→ Exercise: Output the listing below verbatim, but drop the images.

→ Records provided:

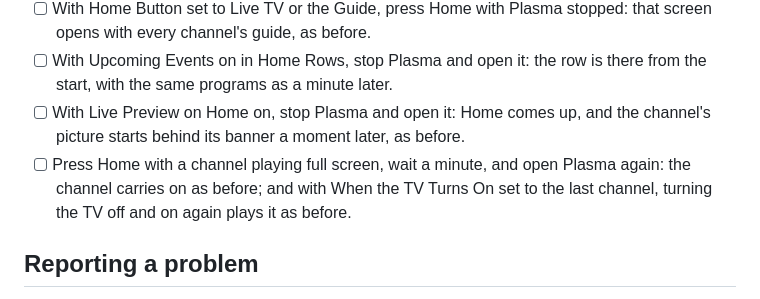
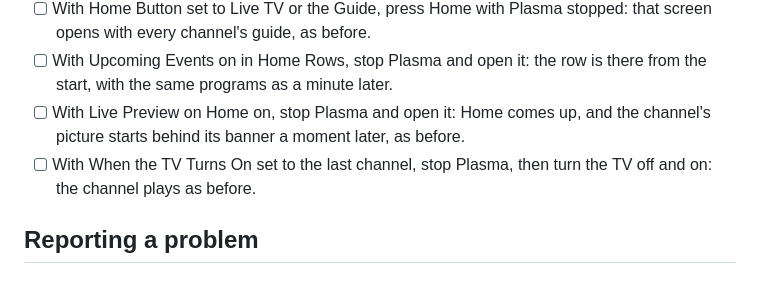
Before and after one commit to gureetk/plasma, a Markdown page: docs/testing.md, the part around the change. Drawn GitHub-style.

Commit message:
M8: the player's test step, simpler (#127)
Co-Authored-By: Claude Opus 5.5 <noreply@anthropic.com>

```diff
--- a/docs/testing.md
+++ b/docs/testing.md
@@ -1302,7 +1302,7 @@ Catch-up after leaving Plasma (#117):
 - [ ] With Home Button set to Live TV or the Guide, press Home with Plasma stopped: that screen opens with every channel's guide, as before.
 - [ ] With Upcoming Events on in Home Rows, stop Plasma and open it: the row is there from the start, with the same programs as a minute later.
 - [ ] With Live Preview on Home on, stop Plasma and open it: Home comes up, and the channel's picture starts behind its banner a moment later, as before.
-- [ ] Press Home with a channel playing full screen, wait a minute, and open Plasma again: the channel carries on as before; and with When the TV Turns On set to the last channel, turning the TV off and on again plays it as before.
+- [ ] With When the TV Turns On set to the last channel, stop Plasma, then turn the TV off and on: the channel plays as before.
 
 ## Reporting a problem
 
```
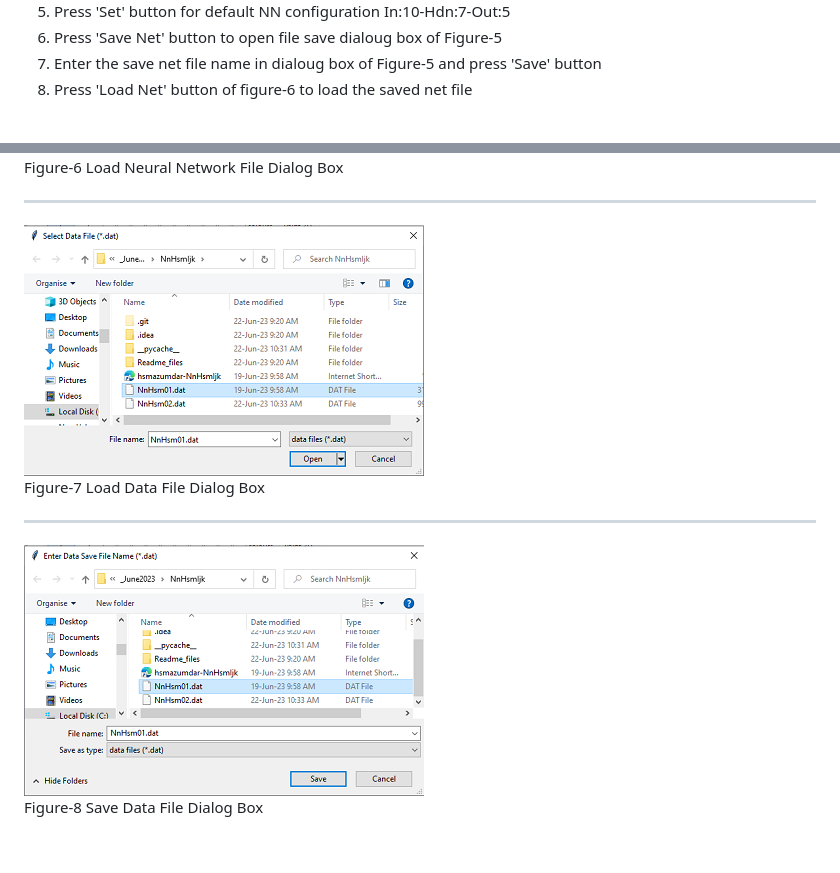
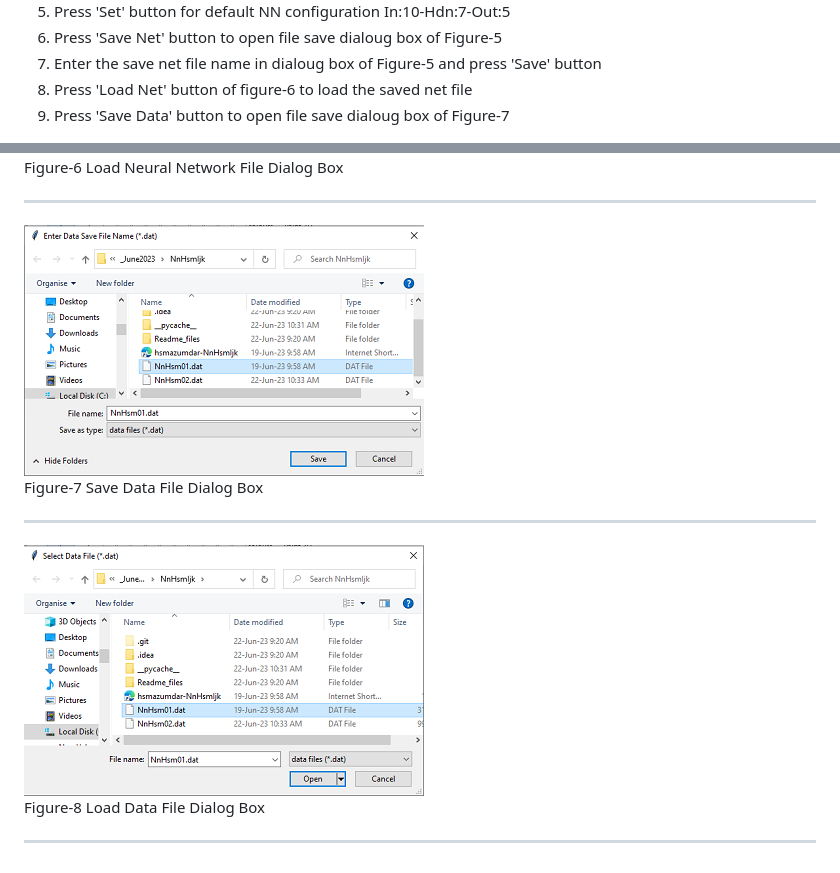
Before and after one commit to hsmazumdar/NnHsmIjk, a Markdown page: README.md, 2 parts joined by grey strips. GitHub-like rendering.

```diff
--- a/README.md
+++ b/README.md
@@ -49,6 +49,7 @@ Quick Start Steps-
 6. Press 'Save Net' button to open file save dialoug box of Figure-5
 7. Enter the save net file name in dialoug box of Figure-5 and press 'Save' button
 8. Press 'Load Net' button of figure-6 to load the saved net file
+9. Press 'Save Data' button to open file save dialoug box of Figure-7
 
 
 <img src="Readme_files/Main.png">
@@ -77,15 +78,16 @@ Figure-6 Load Neural Network File Dialog Box
 
 
 
-<img src="Readme_files/LoadData.png">
 
-Figure-7 Load Data File Dialog Box
+<img src="Readme_files/SaveData.png">
+
+Figure-7 Save Data File Dialog Box
 
 ***************************************
 
 
+<img src="Readme_files/LoadData.png">
 
+Figure-8 Load Data File Dialog Box
 
-<img src="Readme_files/SaveData.png">
-
-Figure-8 Save Data File Dialog Box
+***************************************
```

→ Solution below:
Before and after one commit to gureetk/plasma, a Markdown page: docs/testing.md, the part around the change. Drawn GitHub-style.

Commit message:
M8: the player's test step, simpler (#127)
Co-Authored-By: Claude Opus 5.5 <noreply@anthropic.com>

```diff
--- a/docs/testing.md
+++ b/docs/testing.md
@@ -1302,7 +1302,7 @@ Catch-up after leaving Plasma (#117):
 - [ ] With Home Button set to Live TV or the Guide, press Home with Plasma stopped: that screen opens with every channel's guide, as before.
 - [ ] With Upcoming Events on in Home Rows, stop Plasma and open it: the row is there from the start, with the same programs as a minute later.
 - [ ] With Live Preview on Home on, stop Plasma and open it: Home comes up, and the channel's picture starts behind its banner a moment later, as before.
-- [ ] Press Home with a channel playing full screen, wait a minute, and open Plasma again: the channel carries on as before; and with When the TV Turns On set to the last channel, turning the TV off and on again plays it as before.
+- [ ] With When the TV Turns On set to the last channel, stop Plasma, then turn the TV off and on: the channel plays as before.
 
 ## Reporting a problem
 
```
Before and after one commit to hsmazumdar/NnHsmIjk, a Markdown page: README.md, 2 parts joined by grey strips. GitHub-like rendering.

```diff
--- a/README.md
+++ b/README.md
@@ -49,6 +49,7 @@ Quick Start Steps-
 6. Press 'Save Net' button to open file save dialoug box of Figure-5
 7. Enter the save net file name in dialoug box of Figure-5 and press 'Save' button
 8. Press 'Load Net' button of figure-6 to load the saved net file
+9. Press 'Save Data' button to open file save dialoug box of Figure-7
 
 
 <img src="Readme_files/Main.png">
@@ -77,15 +78,16 @@ Figure-6 Load Neural Network File Dialog Box
 
 
 
-<img src="Readme_files/LoadData.png">
 
-Figure-7 Load Data File Dialog Box
+<img src="Readme_files/SaveData.png">
+
+Figure-7 Save Data File Dialog Box
 
 ***************************************
 
 
+<img src="Readme_files/LoadData.png">
 
+Figure-8 Load Data File Dialog Box
 
-<img src="Readme_files/SaveData.png">
-
-Figure-8 Save Data File Dialog Box
+***************************************
```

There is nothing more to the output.